EXERCISE OBJECTIVE => Only the lines holding the word "persistence" are wanted; copy each of them from the listing.

MATERIAL PROVIDED =>
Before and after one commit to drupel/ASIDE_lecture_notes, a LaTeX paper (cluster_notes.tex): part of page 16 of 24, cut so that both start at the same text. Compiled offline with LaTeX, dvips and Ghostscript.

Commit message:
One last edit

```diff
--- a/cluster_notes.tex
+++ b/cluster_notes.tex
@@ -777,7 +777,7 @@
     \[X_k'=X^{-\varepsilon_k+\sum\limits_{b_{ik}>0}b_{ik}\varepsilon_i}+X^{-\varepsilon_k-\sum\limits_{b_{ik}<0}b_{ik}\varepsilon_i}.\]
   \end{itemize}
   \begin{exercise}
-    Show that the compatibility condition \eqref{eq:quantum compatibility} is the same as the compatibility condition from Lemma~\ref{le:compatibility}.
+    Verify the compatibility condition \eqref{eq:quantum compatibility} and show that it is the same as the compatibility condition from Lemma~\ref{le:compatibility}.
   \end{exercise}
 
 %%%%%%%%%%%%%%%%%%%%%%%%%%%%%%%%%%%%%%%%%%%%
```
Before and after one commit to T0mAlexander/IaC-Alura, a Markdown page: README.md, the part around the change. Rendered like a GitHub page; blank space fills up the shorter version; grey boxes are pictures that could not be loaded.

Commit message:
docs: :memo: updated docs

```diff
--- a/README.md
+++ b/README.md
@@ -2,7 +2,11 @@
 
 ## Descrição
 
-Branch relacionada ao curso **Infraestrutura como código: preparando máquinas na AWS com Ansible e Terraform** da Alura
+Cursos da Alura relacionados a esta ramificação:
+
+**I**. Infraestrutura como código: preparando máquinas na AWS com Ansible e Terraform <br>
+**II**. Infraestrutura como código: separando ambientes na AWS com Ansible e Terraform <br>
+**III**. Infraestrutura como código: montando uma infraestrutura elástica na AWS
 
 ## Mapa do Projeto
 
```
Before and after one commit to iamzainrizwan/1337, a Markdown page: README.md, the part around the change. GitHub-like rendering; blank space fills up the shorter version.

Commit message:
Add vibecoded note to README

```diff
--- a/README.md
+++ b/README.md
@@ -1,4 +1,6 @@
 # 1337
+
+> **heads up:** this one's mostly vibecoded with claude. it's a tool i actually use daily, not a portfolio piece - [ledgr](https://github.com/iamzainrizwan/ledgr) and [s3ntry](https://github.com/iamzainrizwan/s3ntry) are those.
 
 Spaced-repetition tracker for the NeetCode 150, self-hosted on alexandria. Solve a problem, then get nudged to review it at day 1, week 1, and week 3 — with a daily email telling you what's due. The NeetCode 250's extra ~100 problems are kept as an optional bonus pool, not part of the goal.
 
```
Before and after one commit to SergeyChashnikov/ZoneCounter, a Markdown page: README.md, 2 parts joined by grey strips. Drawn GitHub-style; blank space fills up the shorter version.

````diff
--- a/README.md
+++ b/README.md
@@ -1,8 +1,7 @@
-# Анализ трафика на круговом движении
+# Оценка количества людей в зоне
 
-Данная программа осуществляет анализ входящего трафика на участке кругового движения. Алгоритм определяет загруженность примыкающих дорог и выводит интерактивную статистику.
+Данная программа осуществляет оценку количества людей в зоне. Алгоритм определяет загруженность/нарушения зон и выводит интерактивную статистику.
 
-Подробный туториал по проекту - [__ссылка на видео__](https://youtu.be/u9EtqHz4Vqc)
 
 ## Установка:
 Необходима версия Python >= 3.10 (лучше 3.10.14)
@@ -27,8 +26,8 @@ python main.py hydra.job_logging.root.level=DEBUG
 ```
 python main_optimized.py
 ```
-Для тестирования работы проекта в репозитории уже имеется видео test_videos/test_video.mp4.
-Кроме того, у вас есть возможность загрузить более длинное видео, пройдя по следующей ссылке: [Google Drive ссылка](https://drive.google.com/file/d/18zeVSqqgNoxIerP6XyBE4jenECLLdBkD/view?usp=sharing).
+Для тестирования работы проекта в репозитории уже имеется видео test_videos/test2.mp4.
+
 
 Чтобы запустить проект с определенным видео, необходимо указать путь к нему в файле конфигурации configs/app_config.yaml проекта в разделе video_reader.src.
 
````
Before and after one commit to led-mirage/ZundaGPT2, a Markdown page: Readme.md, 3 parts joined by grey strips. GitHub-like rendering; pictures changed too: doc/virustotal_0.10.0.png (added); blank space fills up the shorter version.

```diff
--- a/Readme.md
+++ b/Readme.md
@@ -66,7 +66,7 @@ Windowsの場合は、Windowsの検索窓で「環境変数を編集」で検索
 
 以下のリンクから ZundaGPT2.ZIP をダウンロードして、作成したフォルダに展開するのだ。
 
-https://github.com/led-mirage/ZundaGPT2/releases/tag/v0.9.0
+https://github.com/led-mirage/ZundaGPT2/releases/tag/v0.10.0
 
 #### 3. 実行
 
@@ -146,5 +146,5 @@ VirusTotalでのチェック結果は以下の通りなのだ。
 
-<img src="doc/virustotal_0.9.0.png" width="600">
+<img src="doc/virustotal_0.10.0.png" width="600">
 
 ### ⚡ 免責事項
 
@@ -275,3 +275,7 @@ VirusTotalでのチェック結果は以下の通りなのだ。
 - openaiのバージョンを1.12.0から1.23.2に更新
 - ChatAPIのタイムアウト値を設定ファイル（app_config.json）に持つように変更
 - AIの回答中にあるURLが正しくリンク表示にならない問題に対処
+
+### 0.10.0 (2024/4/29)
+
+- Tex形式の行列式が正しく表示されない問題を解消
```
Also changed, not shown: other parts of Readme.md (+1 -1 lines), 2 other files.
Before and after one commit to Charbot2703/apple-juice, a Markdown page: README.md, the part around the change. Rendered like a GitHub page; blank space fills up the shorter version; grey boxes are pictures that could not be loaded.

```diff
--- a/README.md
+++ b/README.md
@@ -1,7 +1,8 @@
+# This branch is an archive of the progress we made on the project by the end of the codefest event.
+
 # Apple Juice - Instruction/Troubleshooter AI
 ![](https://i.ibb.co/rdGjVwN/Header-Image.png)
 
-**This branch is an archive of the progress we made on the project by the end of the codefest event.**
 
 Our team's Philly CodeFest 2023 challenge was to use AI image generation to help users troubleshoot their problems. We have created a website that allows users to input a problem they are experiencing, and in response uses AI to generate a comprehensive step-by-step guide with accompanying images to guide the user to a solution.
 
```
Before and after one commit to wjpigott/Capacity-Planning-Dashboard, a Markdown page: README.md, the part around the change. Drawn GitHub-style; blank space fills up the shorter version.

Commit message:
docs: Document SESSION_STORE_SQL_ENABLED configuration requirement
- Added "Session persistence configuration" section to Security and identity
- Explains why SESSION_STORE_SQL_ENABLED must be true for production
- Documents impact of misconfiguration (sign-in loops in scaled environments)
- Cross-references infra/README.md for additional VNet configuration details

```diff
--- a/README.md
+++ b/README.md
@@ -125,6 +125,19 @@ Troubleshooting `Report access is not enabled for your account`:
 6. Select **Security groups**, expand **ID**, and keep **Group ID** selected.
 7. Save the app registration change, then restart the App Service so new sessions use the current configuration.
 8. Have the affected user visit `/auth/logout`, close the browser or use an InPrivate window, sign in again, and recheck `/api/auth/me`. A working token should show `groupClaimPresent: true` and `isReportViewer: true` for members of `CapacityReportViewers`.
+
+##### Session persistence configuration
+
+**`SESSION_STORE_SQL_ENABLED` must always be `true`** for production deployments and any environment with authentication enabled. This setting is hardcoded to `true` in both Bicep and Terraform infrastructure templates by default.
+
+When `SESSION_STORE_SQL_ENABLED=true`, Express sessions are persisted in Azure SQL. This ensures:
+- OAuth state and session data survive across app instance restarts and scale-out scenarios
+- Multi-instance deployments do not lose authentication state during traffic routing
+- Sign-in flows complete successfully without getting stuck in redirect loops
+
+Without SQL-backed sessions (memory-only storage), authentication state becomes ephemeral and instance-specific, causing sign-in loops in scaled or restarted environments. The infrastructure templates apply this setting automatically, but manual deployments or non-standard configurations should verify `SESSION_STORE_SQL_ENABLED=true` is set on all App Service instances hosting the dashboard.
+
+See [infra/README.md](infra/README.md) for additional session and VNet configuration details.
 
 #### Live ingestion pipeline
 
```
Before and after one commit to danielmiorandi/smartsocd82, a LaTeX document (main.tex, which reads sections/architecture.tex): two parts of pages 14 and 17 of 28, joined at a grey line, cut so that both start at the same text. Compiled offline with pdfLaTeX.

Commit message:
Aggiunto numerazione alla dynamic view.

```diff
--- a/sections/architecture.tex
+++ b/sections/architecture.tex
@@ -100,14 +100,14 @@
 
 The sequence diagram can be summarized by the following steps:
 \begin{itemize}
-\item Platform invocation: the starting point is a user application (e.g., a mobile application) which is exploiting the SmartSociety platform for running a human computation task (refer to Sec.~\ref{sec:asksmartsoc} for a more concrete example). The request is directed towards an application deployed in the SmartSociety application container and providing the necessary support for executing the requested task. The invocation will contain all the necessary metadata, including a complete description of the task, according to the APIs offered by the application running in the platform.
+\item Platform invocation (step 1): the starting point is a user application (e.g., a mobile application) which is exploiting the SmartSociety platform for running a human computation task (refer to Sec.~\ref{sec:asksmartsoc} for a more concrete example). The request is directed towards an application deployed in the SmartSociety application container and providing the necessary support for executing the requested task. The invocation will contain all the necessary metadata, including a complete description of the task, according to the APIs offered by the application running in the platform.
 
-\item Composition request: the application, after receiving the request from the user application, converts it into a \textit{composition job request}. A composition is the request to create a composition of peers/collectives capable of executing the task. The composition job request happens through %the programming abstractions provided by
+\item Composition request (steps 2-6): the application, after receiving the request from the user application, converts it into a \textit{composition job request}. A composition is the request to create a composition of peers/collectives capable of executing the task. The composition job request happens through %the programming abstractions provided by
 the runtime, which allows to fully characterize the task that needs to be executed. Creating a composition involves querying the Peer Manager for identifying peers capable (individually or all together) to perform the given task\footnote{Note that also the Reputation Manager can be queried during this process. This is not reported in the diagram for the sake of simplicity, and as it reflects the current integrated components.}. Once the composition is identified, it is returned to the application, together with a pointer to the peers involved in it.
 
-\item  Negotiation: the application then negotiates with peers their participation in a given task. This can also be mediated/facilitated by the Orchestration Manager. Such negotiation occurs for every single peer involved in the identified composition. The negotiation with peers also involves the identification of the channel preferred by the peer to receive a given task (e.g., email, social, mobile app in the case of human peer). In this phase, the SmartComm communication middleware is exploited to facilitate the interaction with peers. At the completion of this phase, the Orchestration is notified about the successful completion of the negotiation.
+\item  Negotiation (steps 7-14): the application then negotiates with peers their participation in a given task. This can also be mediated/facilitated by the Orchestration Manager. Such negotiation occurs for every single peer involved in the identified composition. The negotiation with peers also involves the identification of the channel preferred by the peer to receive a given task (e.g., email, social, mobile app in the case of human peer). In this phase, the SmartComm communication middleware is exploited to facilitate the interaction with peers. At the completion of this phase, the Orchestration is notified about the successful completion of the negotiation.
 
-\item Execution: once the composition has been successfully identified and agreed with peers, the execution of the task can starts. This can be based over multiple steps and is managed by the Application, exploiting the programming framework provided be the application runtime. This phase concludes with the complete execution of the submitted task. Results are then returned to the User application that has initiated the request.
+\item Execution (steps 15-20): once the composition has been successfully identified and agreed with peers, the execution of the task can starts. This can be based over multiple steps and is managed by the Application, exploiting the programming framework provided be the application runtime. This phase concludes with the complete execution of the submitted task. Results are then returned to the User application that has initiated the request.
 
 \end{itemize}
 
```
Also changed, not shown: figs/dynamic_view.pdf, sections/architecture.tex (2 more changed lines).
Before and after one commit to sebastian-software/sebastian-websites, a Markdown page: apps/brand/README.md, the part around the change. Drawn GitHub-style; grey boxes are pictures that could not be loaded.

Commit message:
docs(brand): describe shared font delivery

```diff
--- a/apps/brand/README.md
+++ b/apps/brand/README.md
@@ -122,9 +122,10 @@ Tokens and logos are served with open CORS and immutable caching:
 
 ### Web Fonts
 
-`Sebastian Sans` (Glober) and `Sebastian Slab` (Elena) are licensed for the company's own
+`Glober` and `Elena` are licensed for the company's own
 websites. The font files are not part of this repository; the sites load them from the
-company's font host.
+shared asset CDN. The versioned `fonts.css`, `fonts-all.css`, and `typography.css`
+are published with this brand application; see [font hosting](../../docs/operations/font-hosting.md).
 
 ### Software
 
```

TASK RESPONSE =>
- Added "Session persistence configuration" section to Security and identity
+##### Session persistence configuration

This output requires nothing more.